By Gustavo Arellano
By R. Scott Moxley
By Alfonso Delgado
By Courtney Hamilton
By Joel Beers
By Peter Maguire
By Charles Lam
By Charles Lam
Lynem’s parents noticed bloody scratches on the back of their son’s neck. His father, an Army veteran who worked at the post office, barged into the principal’s office the next day. “When the principal saw my dad, I thought he would piss and shit on himself,” Lynem says. “He broke out in a sweat and jumped behind his chair as my dad came behind his desk. My dad told him that if he ever put his hands on me again, he was going to shove his foot so far up his ass that major surgery wouldn’t get it out.”
Racism plagued the Lynems through the 1950s and 1960s. They had to sue for the right to move into an all-white Santa Ana neighborhood; within a year, the area turned nearly all black and Mexican. By the time Lynem entered Santa Ana High School, he was a prime Black Panther recruit. “I have always had a real strong sense of justice and fairness and want to fight for what’s right,” Lynem says. “The Party was something I wanted to be involved in.”
He began hanging out with Tommy Crockett, who ran a record store and claimed that the Southern California chapter of the Panthers had authorized him to create a Santa Ana branch. The group opened a storefront in 1968 on First and Raitt streets, where they held classes on Marxism and black history. But a problem arose: Crockett lied. Black Panther leadership never authorized him to establish anything.
“One day, some Panthers came to Santa Ana,” Lynem recalls. In the group was Geronimo Pratt, the SoCal chapter’s deputy minister of defense who later spent nearly 30 years in prison for a murder he didn’t commit. “They took Crockett to breakfast, then ordered the rest of us to meet at the office.” For hours, the Los Angeles Panthers grilled their Santa Ana counterparts about party activities. “Finally, they put us in a circle, put Crockett in the middle of it and pistol-whipped him. After that, they announced I was the official leader of the Santa Ana chapter.”
Under Lynem, the Panthers began patrolling black neighborhoods to monitor police brutality and created a breakfast program for children. They moved to larger headquarters on Fourth and Bristol and marched through neighborhoods dressed in berets, black leather jackets and gloves. Lynem wrote newsletters and recruited any young African-American he could find.

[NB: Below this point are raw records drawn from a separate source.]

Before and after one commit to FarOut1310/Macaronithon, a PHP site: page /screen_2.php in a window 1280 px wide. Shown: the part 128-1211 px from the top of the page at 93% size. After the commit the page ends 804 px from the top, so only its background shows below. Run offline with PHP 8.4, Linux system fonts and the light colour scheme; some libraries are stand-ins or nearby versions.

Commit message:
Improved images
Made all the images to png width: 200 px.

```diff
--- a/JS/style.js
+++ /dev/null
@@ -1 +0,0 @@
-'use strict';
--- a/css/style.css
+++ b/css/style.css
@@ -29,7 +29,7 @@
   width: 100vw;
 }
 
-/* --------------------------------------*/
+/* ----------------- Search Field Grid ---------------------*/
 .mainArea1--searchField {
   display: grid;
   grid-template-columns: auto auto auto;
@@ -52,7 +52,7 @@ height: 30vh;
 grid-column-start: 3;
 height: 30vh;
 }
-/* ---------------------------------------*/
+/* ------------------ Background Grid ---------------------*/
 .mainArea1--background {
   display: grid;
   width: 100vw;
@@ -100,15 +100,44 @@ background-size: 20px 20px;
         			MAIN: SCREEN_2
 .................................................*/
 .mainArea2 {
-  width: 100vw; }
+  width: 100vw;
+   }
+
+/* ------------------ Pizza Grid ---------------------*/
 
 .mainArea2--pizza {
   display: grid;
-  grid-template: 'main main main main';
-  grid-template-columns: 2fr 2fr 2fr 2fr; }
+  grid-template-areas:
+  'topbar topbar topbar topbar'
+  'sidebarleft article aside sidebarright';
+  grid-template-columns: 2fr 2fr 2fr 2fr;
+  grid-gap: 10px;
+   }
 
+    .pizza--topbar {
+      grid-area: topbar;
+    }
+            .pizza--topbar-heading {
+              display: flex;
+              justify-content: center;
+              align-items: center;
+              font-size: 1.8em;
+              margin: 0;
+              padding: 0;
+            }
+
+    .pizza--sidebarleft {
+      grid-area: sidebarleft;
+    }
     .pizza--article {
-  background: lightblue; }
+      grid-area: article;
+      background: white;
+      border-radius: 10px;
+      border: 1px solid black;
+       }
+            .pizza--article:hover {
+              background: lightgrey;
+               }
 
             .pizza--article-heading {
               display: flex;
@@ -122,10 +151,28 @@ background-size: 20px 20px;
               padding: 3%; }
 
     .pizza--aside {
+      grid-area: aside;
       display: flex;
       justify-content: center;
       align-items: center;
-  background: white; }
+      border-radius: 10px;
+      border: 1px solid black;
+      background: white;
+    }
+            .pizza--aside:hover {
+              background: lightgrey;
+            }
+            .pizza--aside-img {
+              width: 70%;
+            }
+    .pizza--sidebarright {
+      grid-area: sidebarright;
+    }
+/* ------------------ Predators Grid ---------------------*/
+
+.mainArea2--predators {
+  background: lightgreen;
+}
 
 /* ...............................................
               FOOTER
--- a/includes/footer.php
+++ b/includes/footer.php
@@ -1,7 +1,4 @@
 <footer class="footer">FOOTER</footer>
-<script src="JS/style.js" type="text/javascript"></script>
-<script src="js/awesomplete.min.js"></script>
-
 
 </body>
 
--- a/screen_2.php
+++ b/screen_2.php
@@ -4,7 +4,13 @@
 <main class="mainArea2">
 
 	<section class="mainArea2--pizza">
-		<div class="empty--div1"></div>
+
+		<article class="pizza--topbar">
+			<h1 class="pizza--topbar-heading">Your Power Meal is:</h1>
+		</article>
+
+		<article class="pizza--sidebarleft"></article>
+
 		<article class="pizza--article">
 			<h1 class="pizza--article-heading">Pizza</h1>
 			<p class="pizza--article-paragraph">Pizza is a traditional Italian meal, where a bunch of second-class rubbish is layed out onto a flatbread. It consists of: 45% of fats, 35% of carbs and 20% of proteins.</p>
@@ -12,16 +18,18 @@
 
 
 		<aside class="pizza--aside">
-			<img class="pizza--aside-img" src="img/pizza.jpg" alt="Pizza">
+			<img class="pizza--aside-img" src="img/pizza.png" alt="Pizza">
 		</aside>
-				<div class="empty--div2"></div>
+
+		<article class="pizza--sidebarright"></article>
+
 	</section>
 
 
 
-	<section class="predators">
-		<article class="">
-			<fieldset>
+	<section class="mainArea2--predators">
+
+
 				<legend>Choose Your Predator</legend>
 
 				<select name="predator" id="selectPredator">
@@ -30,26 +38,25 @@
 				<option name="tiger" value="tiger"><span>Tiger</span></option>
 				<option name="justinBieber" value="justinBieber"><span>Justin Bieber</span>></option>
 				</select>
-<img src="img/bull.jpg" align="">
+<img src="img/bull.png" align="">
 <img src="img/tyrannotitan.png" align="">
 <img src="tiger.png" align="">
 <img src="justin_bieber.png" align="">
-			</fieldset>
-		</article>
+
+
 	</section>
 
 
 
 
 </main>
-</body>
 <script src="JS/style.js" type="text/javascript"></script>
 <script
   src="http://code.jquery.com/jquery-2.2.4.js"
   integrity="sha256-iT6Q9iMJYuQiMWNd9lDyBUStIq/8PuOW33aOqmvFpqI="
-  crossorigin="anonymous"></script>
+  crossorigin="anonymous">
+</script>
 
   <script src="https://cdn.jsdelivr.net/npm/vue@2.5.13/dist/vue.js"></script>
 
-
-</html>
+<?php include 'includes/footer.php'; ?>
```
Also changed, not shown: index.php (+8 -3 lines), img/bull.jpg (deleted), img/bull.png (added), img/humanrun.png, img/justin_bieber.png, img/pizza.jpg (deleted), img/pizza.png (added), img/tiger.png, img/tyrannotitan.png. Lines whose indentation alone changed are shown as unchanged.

They also stockpiled weapons. “I’m not a violent type, but I believed in self-defense,” Lynem says. “If that meant you had to use guns, you had to use guns.”
In May 1969, Lynem drove to a gun store along with two other Panthers, Nathaniel Odis Grimes and a 20-year-old bank teller named Arthur Dewitt League. While Lynem filled out paperwork with the store owner so he could buy two Colt .45 pistols, Grimes stole a new .38 revolver.
“I was furious,” Lynem says. “I yelled at him—the gun-store owner was nice enough to open his store on a Sunday for us, and that’s how we treated him?”
But no one returned the gun.
The night Sasscer was murdered, the Black Panthers gathered at the garage of member Ernest Bodiford. Lynem taught the group how to disassemble a gun and also played Malcolm X speeches on a turntable. League handled the stolen .38 but accidentally discharged it, much to everyone’s mirth. One attendee, 15-year-old Carl Steve Tice (known as Steve), told everyone he wanted to leave. Lynem offered to accompany him home, but League volunteered instead.
Lynem stayed the night at the Bodiford garage. At about 3 in the morning, someone woke him to say an officer had been killed. “I thought it was Odis” who did it, he says. “He was more of a street tough. League was middle-class.” But the crime didn’t surprise Lynem. About a month before the Sasscer killing, police had arrested him, Grimes and other Panthers for disturbing the peace. While in jail, Grimes vowed to Sasscer that he’d kill him one day.
“I’d give speeches all over—in front of the Orange County Courthouse, at Cal State Fullerton—and it was always the same chant: ‘Off the pigs! Kill the police!’” Lynem admits. “We created that atmosphere, and I thought one of us probably did it.”
Lynem and Tice’s older brother, Ricky, spent the morning of June 5 trying to locate Grimes. Eventually, Lynem returned to his parents’ house. League passed by, and Lynem asked if he knew who did it. “Arthur didn’t answer and said he was leaving [for] Los Angeles.”
Soon after, the police called.
* * *
More than a thousand uniformed officers attended Sasscer’s funeral at Garden Grove Community Church, and the Reverend Robert Schuller presided over the ceremony, remarking that “this death inspires all citizens to look again at the police who protect them and the sacrifices they make.”
A Santa Ana Register editorial was less diplomatic. “We can’t help but think of all the apologies that will probably come from that element of society which sees fit to excuse crime and violence on our streets today as a proper reaction of the ‘oppressed,’” it read.